Gaz de France has said it is not going to change the terms of its planned merger with French utility company Suez, ignoring protests from Suez investors that they are not being offered enough for their shares. Chairman and chief executive Jean-Francois Cirelli said he sees no reason to change the one-for-one share exchange parity. He spoke as the state-controlled gas giant reported first-half net profit of 1.7 billion euros, up 44% from a year earlier. The company has 53,000 employees, many of whom were on strike and on the streets of French cities on Tuesday in protest against the merger. They have widespread public support. Only 12% of the French people believe GDF should be fully privatised, with 43% favourable on condition the government retains a majority stake, according to the latest opinion poll.

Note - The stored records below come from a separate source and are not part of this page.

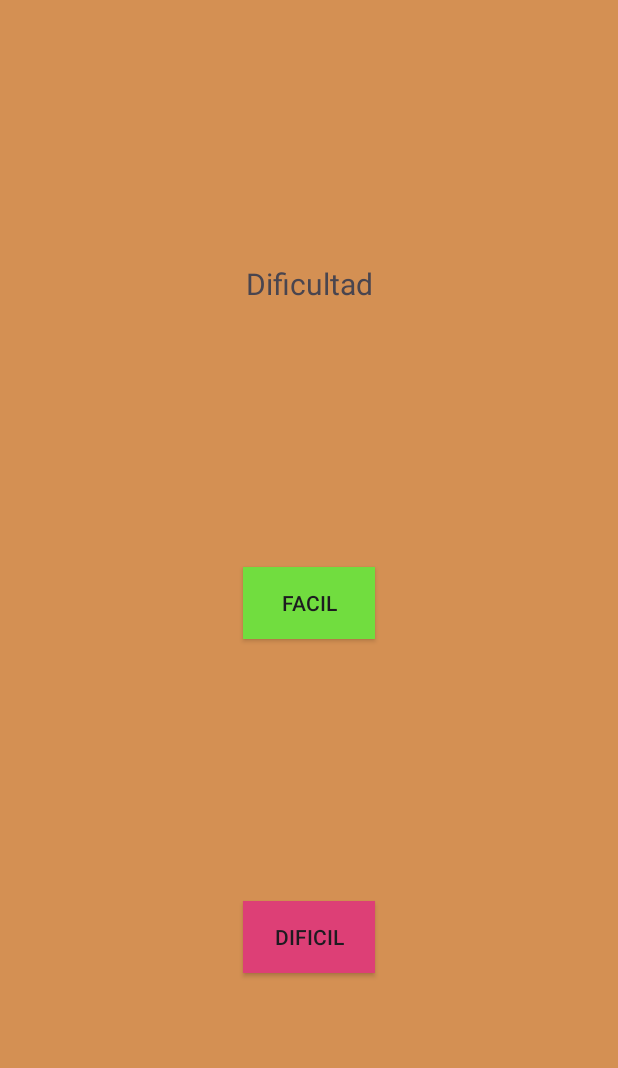
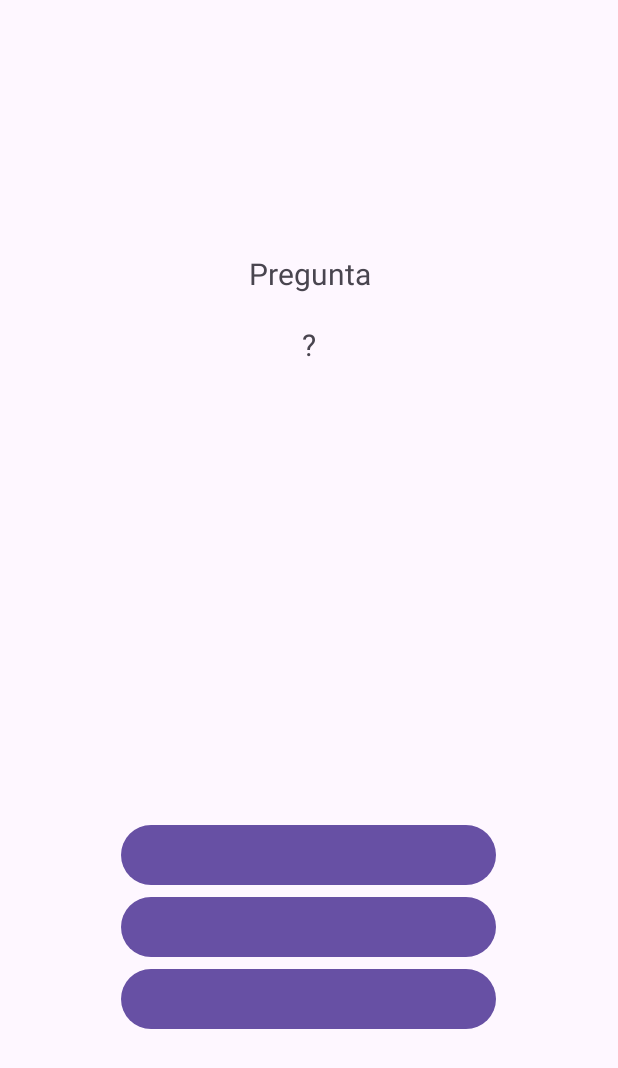
Before and after one commit to danielpy1/Capacitacion_Desarrollo_Movil_Roshka, an Android app: the FirstActivity screen opened directly, with no data from a screen before it, on a phone screen of 412 x 824 dp. Shown: the top 1068 px of the screen. Run offline under Robolectric (Android 15) with nearby library versions, the phone set to English and light mode, and no system bars.

Commit message:
Cambios varios de diseño al ajercicio de la trivia

```diff
--- a/EjercicioTrivia/app/src/main/java/com/cursosandroidant/ejerciciotrivia/SecondEasyFragment.kt
+++ b/EjercicioTrivia/app/src/main/java/com/cursosandroidant/ejerciciotrivia/FirstFragment.kt
@@ -13,10 +13,10 @@ private const val ARG_PARAM2 = "param2"
 
 /**
  * A simple [Fragment] subclass.
- * Use the [SecondEasyFragment.newInstance] factory method to
+ * Use the [FirstFragment.newInstance] factory method to
  * create an instance of this fragment.
  */
-class SecondEasyFragment : Fragment() {
+class FirstFragment : Fragment() {
     // TODO: Rename and change types of parameters
     private var param1: String? = null
     private var param2: String? = null
@@ -34,7 +34,7 @@ class SecondEasyFragment : Fragment() {
         savedInstanceState: Bundle?
     ): View? {
         // Inflate the layout for this fragment
-        return inflater.inflate(R.layout.fragment_second_easy, container, false)
+        return inflater.inflate(R.layout.fragment_first, container, false)
     }
 
     companion object {
@@ -44,12 +44,12 @@ class SecondEasyFragment : Fragment() {
          *
          * @param param1 Parameter 1.
          * @param param2 Parameter 2.
-         * @return A new instance of fragment SecondEasyFragment.
+         * @return A new instance of fragment FirstFragment.
          */
         // TODO: Rename and change types and number of parameters
         @JvmStatic
         fun newInstance(param1: String, param2: String) =
-            SecondEasyFragment().apply {
+            FirstFragment().apply {
                 arguments = Bundle().apply {
                     putString(ARG_PARAM1, param1)
                     putString(ARG_PARAM2, param2)
--- /dev/null
+++ b/EjercicioTrivia/app/src/main/java/com/cursosandroidant/ejerciciotrivia/model/Pregunta.kt
@@ -0,0 +1,3 @@
+package com.cursosandroidant.ejerciciotrivia.model
+
+data class Pregunta()
--- a/EjercicioTrivia/app/src/main/res/layout/activity_first.xml
+++ b/EjercicioTrivia/app/src/main/res/layout/activity_first.xml
@@ -4,47 +4,19 @@
     xmlns:tools="http://schemas.android.com/tools"
     android:layout_width="match_parent"
     android:layout_height="match_parent"
-    android:background="#D49053"
     tools:context=".FirstActivity">
 
-    <androidx.appcompat.widget.AppCompatTextView
-        android:id="@+id/dificultad"
-        android:layout_width="wrap_content"
-        android:layout_height="wrap_content"
-        android:text="Dificultad"
-        android:textSize="20sp"
-        app:layout_constraintBottom_toTopOf="@+id/btnFacil"
-        app:layout_constraintEnd_toEndOf="parent"
-        app:layout_constraintStart_toStartOf="parent"
-        app:layout_constraintTop_toTopOf="parent">
-
-    </androidx.appcompat.widget.AppCompatTextView>
-
-    <androidx.appcompat.widget.AppCompatButton
-        android:id="@+id/btnFacil"
-        android:layout_width="wrap_content"
-        android:layout_height="wrap_content"
-        android:text="Facil"
-        app:layout_constraintEnd_toEndOf="parent"
-        app:layout_constraintStart_toStartOf="parent"
-        app:layout_constraintTop_toBottomOf="@+id/dificultad"
-        app:layout_constraintBottom_toTopOf="@+id/btnDificil"
-        android:background="#71DD3F">
-
-    </androidx.appcompat.widget.AppCompatButton>
-
-    <androidx.appcompat.widget.AppCompatButton
-        android:layout_width="wrap_content"
-        android:layout_height="wrap_content"
-        android:id="@+id/btnDificil"
-        app:layout_constraintEnd_toEndOf="parent"
-        app:layout_constraintStart_toStartOf="parent"
-        app:layout_constraintTop_toBottomOf="@+id/btnFacil"
+    <androidx.fragment.app.FragmentContainerView
+        android:id="@+id/nav_host_fragment"
+        android:name="androidx.navigation.fragment.NavHostFragment"
+        android:layout_width="0dp"
+        android:layout_height="0dp"
+        app:defaultNavHost="true"
         app:layout_constraintBottom_toBottomOf="parent"
-        android:text="Dificil"
-        android:background="#DD3F76">
-
-    </androidx.appcompat.widget.AppCompatButton>
+        app:layout_constraintLeft_toLeftOf="parent"
+        app:layout_constraintRight_toRightOf="parent"
+        app:layout_constraintTop_toTopOf="parent"
+        app:navGraph="@navigation/nav_graph" />
 
 
 </androidx.constraintlayout.widget.ConstraintLayout>
--- a/EjercicioTrivia/app/src/main/res/layout/activity_main.xml
+++ b/EjercicioTrivia/app/src/main/res/layout/activity_main.xml
@@ -4,7 +4,6 @@
     xmlns:tools="http://schemas.android.com/tools"
     android:layout_width="match_parent"
     android:layout_height="match_parent"
-    android:background="#9FD453"
     tools:context=".MainActivity">
 
     <androidx.appcompat.widget.AppCompatTextView
--- /dev/null
+++ b/EjercicioTrivia/app/src/main/res/layout/fragment_first.xml
@@ -0,0 +1,73 @@
+<?xml version="1.0" encoding="utf-8"?>
+<androidx.constraintlayout.widget.ConstraintLayout xmlns:android="http://schemas.android.com/apk/res/android"
+    xmlns:app="http://schemas.android.com/apk/res-auto"
+    xmlns:tools="http://schemas.android.com/tools"
+    android:layout_width="match_parent"
+    android:layout_height="match_parent"
+    tools:context=".FirstFragment">
+
+    <LinearLayout
+        android:id="@+id/Questions"
+        android:orientation="vertical"
+        android:layout_width="0dp"
+        android:layout_height="0dp"
+        app:layout_constraintBottom_toTopOf="@+id/Answers"
+        app:layout_constraintEnd_toEndOf="parent"
+        app:layout_constraintTop_toTopOf="parent"
+        app:layout_constraintStart_toStartOf="parent"
+        android:gravity="center">
+
+        <TextView
+            android:id="@+id/textView"
+            android:layout_width="match_parent"
+            android:layout_height="wrap_content"
+            android:text="Pregunta"
+            android:gravity="center"
+            android:textSize="20sp"/>
+
+        <TextView
+            android:id="@+id/textQuestion"
+            android:layout_marginTop="20dp"
+            android:layout_width="match_parent"
+            android:layout_height="wrap_content"
+            android:text="?"
+            android:gravity="center"
+            android:textSize="20sp"/>
+    </LinearLayout>
+
+    <LinearLayout
+        android:orientation="vertical"
+        android:id="@+id/Answers"
+        android:layout_width="0dp"
+        android:layout_height="0dp"
+        app:layout_constraintEnd_toEndOf="parent"
+        app:layout_constraintTop_toBottomOf="@+id/Questions"
+        app:layout_constraintBottom_toBottomOf="parent"
+        app:layout_constraintStart_toStartOf="parent"
+        android:gravity="center">
+
+        <Button
+            android:layout_width="250dp"
+            android:layout_height="wrap_content"
+            android:id="@+id/answer1">
+
+        </Button>
+
+        <Button
+            android:layout_width="250dp"
+            android:layout_height="wrap_content"
+            android:id="@+id/answer2">
+
+        </Button>
+
+        <Button
+            android:layout_width="250dp"
+            android:layout_height="wrap_content"
+            android:id="@+id/answer3">
+
+        </Button>
+
+    </LinearLayout>
+
+
+</androidx.constraintlayout.widget.ConstraintLayout>
--- /dev/null
+++ b/EjercicioTrivia/app/src/main/res/navigation/nav_graph.xml
@@ -0,0 +1,21 @@
+<?xml version="1.0" encoding="utf-8"?>
+<navigation xmlns:android="http://schemas.android.com/apk/res/android"
+    xmlns:app="http://schemas.android.com/apk/res-auto"
+    xmlns:tools="http://schemas.android.com/tools"
+    android:id="@+id/nav_graph"
+    app:startDestination="@id/firstFragment">
+    <fragment
+        android:id="@+id/firstFragment"
+        android:name="com.cursosandroidant.ejerciciotrivia.FirstFragment"
+        android:label="fragment_first"
+        tools:layout="@layout/fragment_first" >
+        <action
+            android:id="@+id/action_firstFragment_to_secondFragment"
+            app:destination="@id/secondFragment" />
+    </fragment>
+    <fragment
+        android:id="@+id/secondFragment"
+        android:name="com.cursosandroidant.ejerciciotrivia.SecondFragment"
+        android:label="fragment_second"
+        tools:layout="@layout/fragment_second" />
+</navigation>
```
Also changed, not shown: EjercicioTrivia/app/build.gradle.kts (+6 -2 lines), EjercicioTrivia/app/src/main/java/com/cursosandroidant/ejerciciotrivia/SecondFragment.kt (renamed from EjercicioTrivia/app/src/main/java/com/cursosandroidant/ejerciciotrivia/FirstEasyFragment.kt, +5 -5 lines), EjercicioTrivia/app/src/main/res/layout/fragment_first_easy.xml (deleted, +0 -14 lines), EjercicioTrivia/app/src/main/res/layout/fragment_second.xml (added, +52 -0 lines), EjercicioTrivia/app/src/main/res/layout/fragment_second_easy.xml (deleted, +0 -14 lines), EjercicioTrivia/build.gradle.kts (+10 -0 lines).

Bernard Thibault, head of the CGT trade union said: “We have a government which is behaving like its playing a game of Monopoly, where the idea is to jockey for the best financial position and make the greatest possible profits. As a result, we’re going to be completely dependent on private businesses which will use the limited energy resources to justify higher prices and inevitably the customers will be the big losers from this.”

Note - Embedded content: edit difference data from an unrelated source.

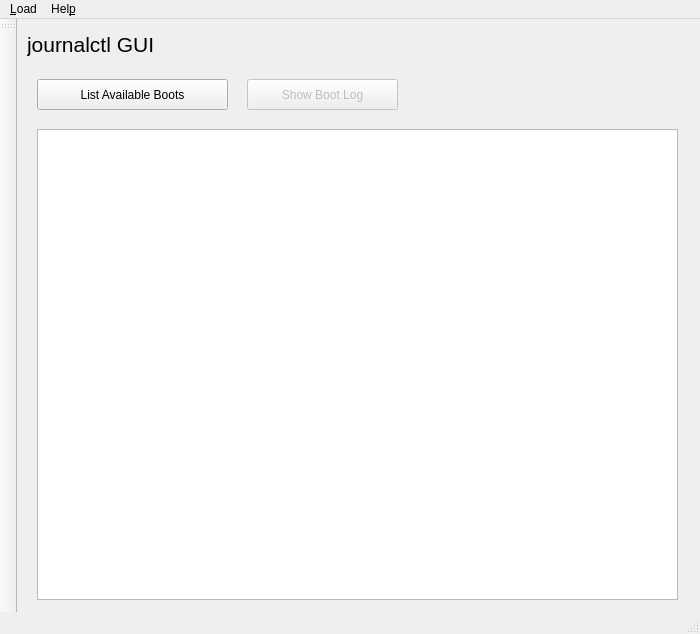
Above: ui/mainwindow.ui from pentix/qjournalctl before the change. Below: the same form after it.
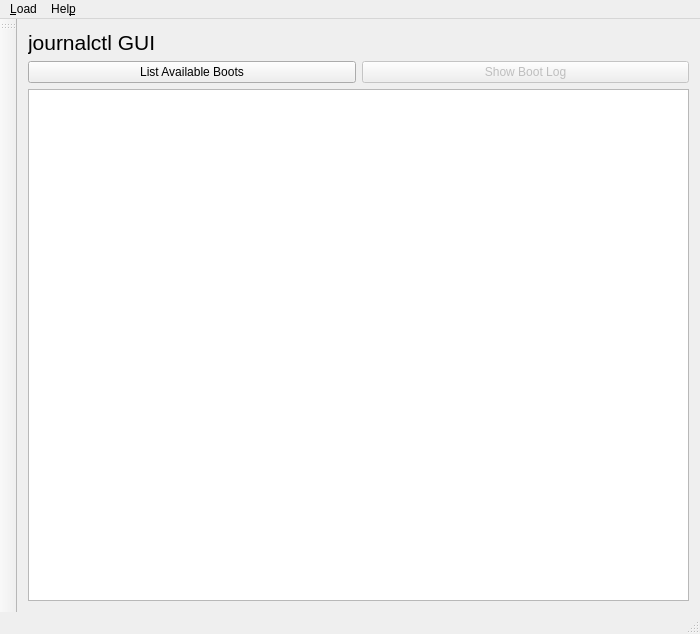
That is the form after the change.

Commit message: MainWindow: Content scales with window size

```diff
--- a/ui/mainwindow.ui
+++ b/ui/mainwindow.ui
@@ -14,15 +14,9 @@
    <string>journalctl GUI</string>
   </property>
   <widget class="QWidget" name="centralWidget">
+   <layout class="QGridLayout" name="gridLayout">
+    <item row="0" column="0">
    <widget class="QLabel" name="label">
-    <property name="geometry">
-     <rect>
-      <x>10</x>
-      <y>10</y>
-      <width>161</width>
-      <height>31</height>
-     </rect>
-    </property>
     <property name="font">
      <font>
       <pointsize>16</pointsize>
@@ -32,44 +26,26 @@
      <string>journalctl GUI</string>
     </property>
    </widget>
+    </item>
+    <item row="1" column="0">
    <widget class="QPushButton" name="pushButton_2">
-    <property name="geometry">
-     <rect>
-      <x>20</x>
-      <y>60</y>
-      <width>191</width>
-      <height>31</height>
-     </rect>
-    </property>
     <property name="text">
      <string>List Available Boots</string>
     </property>
    </widget>
+    </item>
+    <item row="1" column="1">
    <widget class="QPushButton" name="pushButton">
     <property name="enabled">
      <bool>false</bool>
     </property>
-    <property name="geometry">
-     <rect>
-      <x>230</x>
-      <y>60</y>
-      <width>151</width>
-      <height>31</height>
-     </rect>
-    </property>
     <property name="text">
      <string>Show Boot Log</string>
     </property>
    </widget>
+    </item>
+    <item row="2" column="0" colspan="2">
    <widget class="QTableView" name="tableView">
-    <property name="geometry">
-     <rect>
-      <x>20</x>
-      <y>110</y>
-      <width>641</width>
-      <height>471</height>
-     </rect>
-    </property>
     <property name="sizePolicy">
      <sizepolicy hsizetype="Expanding" vsizetype="Expanding">
       <horstretch>0</horstretch>
@@ -95,6 +71,8 @@
      <bool>true</bool>
     </attribute>
    </widget>
+    </item>
+   </layout>
   </widget>
   <widget class="QMenuBar" name="menuBar">
    <property name="geometry">
```
Lines whose indentation alone changed are shown as unchanged.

The government has proposed cutting the state’s holding in GDF from some 80% to 34% but is struggling for the political support in parliament to pass a bill to allow that to happen. Gaz de France said the merger is necessary so it can be strong in a consolidating European energy market, to meet future investment needs and to better negotiate gas supply deals.